### Directions
Where a line below holds the string "shown", copy that line.

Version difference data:

◇ ◇ ◇ ◇ ◇

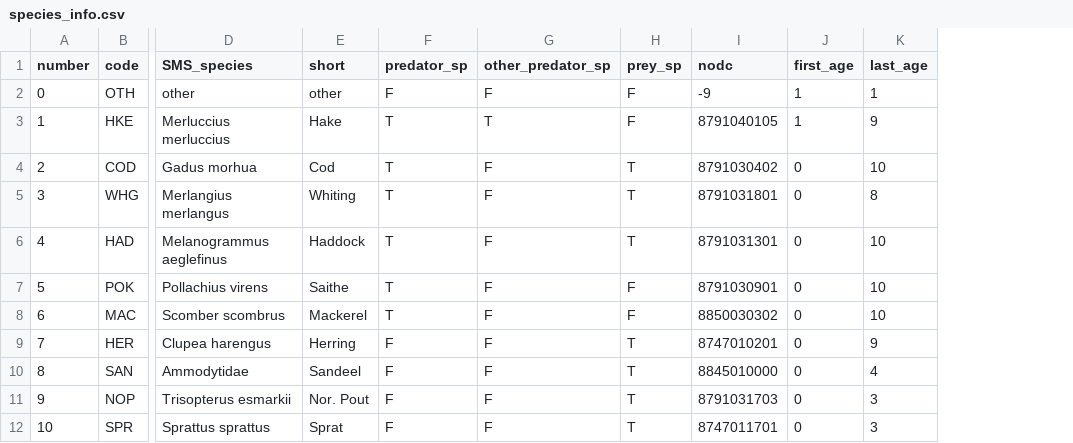
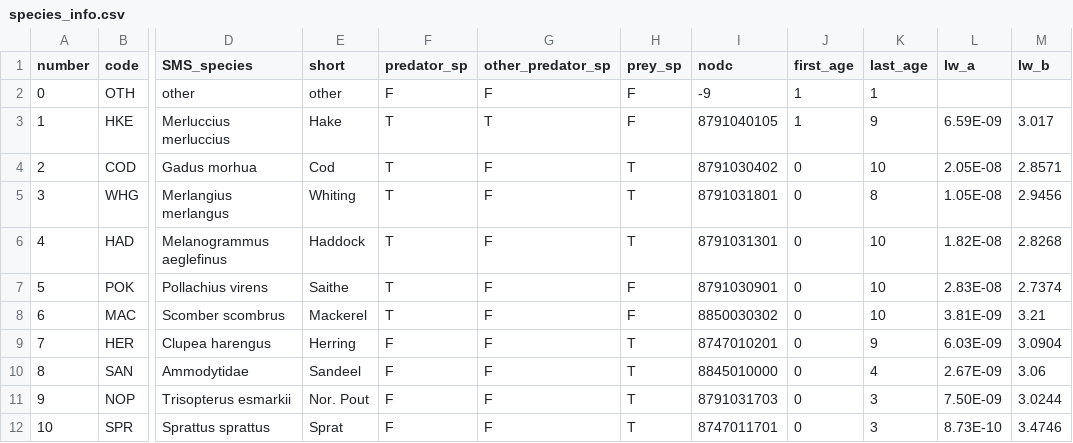
Before and after one commit to MortenVinther/FishStomachs, a CSV file: inst/extdata/species_info.csv, drawn as a sheet; only a part is shown, gaps mark what is left out; the diff names each change by its address in the sheet, - before the commit and + after, or states it on an @@ line.

```diff
--- a/inst/extdata/species_info.csv
+++ b/inst/extdata/species_info.csv
+column L (lw_a), rows 3-12: 6.59E-09 | 2.05E-08 | 1.05E-08 | 1.82E-08 | 2.83E-08 | 3.81E-09 | 6.03E-09 | 2.67E-09 | 7.50E-09 | 8.73E-10
+column M (lw_b), rows 3-12: 3.017 | 2.8571 | 2.9456 | 2.8268 | 2.7374 | 3.21 | 3.0904 | 3.06 | 3.0244 | 3.4746
```
Also changed, not shown: 7 other files.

◇ ◇ ◇ ◇ ◇

### Solution to the exercise
Before and after one commit to MortenVinther/FishStomachs, a CSV file: inst/extdata/species_info.csv, drawn as a sheet; only a part is shown, gaps mark what is left out; the diff names each change by its address in the sheet, - before the commit and + after, or states it on an @@ line.
Also changed, not shown: 7 other files.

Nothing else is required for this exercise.